But the French government reacted to those demands by saying that they could not be applied because they are unconstitutional. Then-French Interior Minister Manuel Valls argued co-official status for the Corsican language is "unconceivable." The decisions of the Corsican Assembly have thus never been implented.
Besides, the Gjhuventù Indipendentista strikers are also calling for an amnesty for Corsican political prisoners.
An Assembly with no legislative powers
The Corsican Assembly has no legislative powers. Decisions can be discussed and passed, but they always need a vote by the French National Assembly in order to be enforced. This includes granting Corsican co-official status or creating a resident status for islanders. Both issues are extremely sensitive to French nationalism, as they are perceived as the first step to the break-up of French national sovereignty.
Support from Corsican parties and associations
The hunger strikers are receiving support from the Party of the Corsican Nation (PNC, pro-autonomy) and from Corsica Libera (pro-independence). The PNC says that "it is high time, after decades of struggle [...], that our aspirations are realized." Corsica Libera wants the Corsican Assembly to form a delegation of APs in support of the young strikers.
The strikers are also receiving support from Corsican associations, such as the Associu di i Parenti Corsi, which denounces "the State's refusal to launch a process of political solution" as the solely reason for the current situation. Meanwhile, the University of Corsica has posted on its Facebook account a picture of the strikers tagged with the label #sustegnu ("support", in Corsican).
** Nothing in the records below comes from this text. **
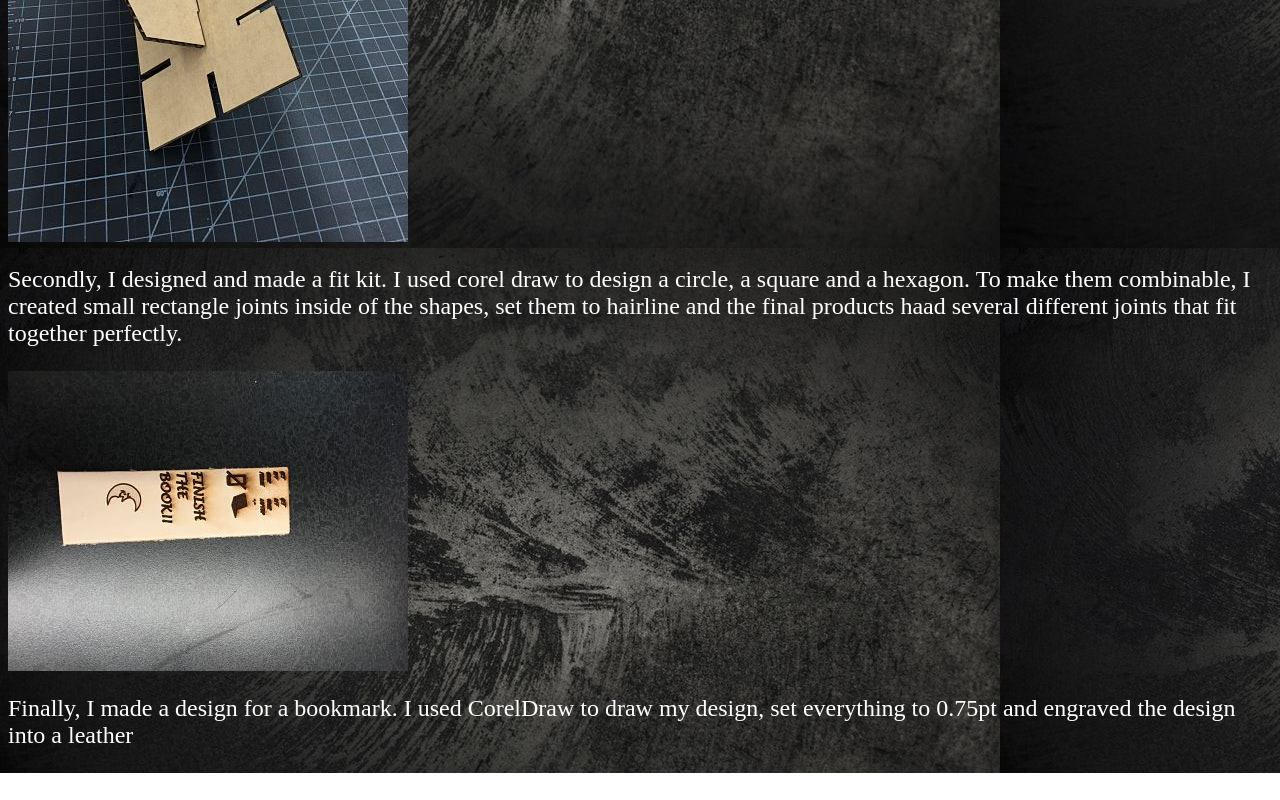
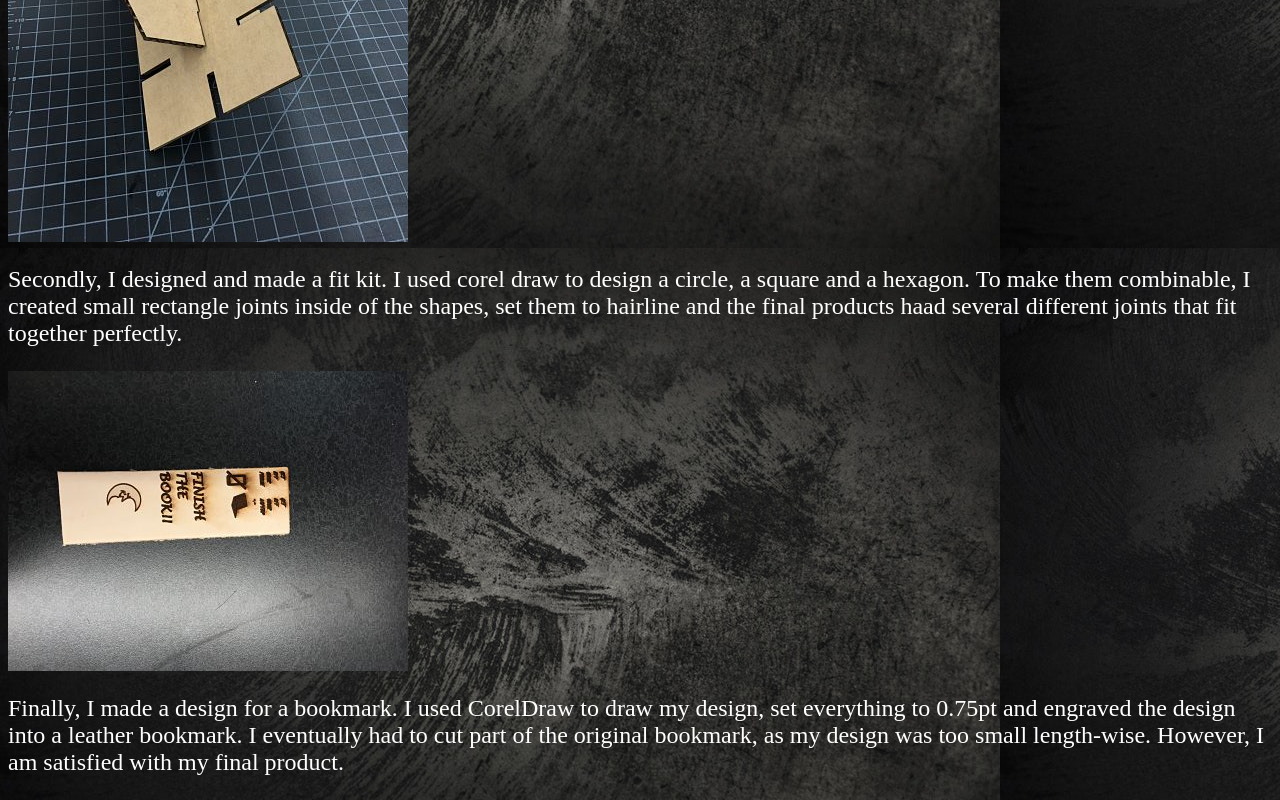
Before and after one commit to wrafab/voq, a plain HTML site: page week4.html in a window 1280 px wide. Shown: the part 1086-1886 px from the top of the page. Before the commit the page ends 1859 px from the top, so only its background shows below. Drawn offline with Linux system fonts and the light colour scheme.

Commit message:
Update week4.html

```diff
--- a/week4.html
+++ b/week4.html
@@ -33,4 +33,4 @@ a:active {
 	<img src="puzzle_opt.jpg"/>
 	<p style="color:white"> Secondly, I designed and made a fit kit. I used corel draw to design a circle, a square and a hexagon. To make them combinable, I created small rectangle joints inside of the shapes, set them to hairline and the final products haad several different joints that fit together perfectly.</p>
 	<img src="bookmark_opt.jpg"/>
-	<p style="color:white"> Finally, I made a design for a bookmark. I used CorelDraw to draw my design, set everything to 0.75pt and engraved the design into a leather
+	<p style="color:white"> Finally, I made a design for a bookmark. I used CorelDraw to draw my design, set everything to 0.75pt and engraved the design into a leather bookmark. I eventually had to cut part of the original bookmark, as my design was too small length-wise. However, I am satisfied with my final product.
```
Ghjuventù Indipendentista has launched an international petition in support of their demands, which can be signed online.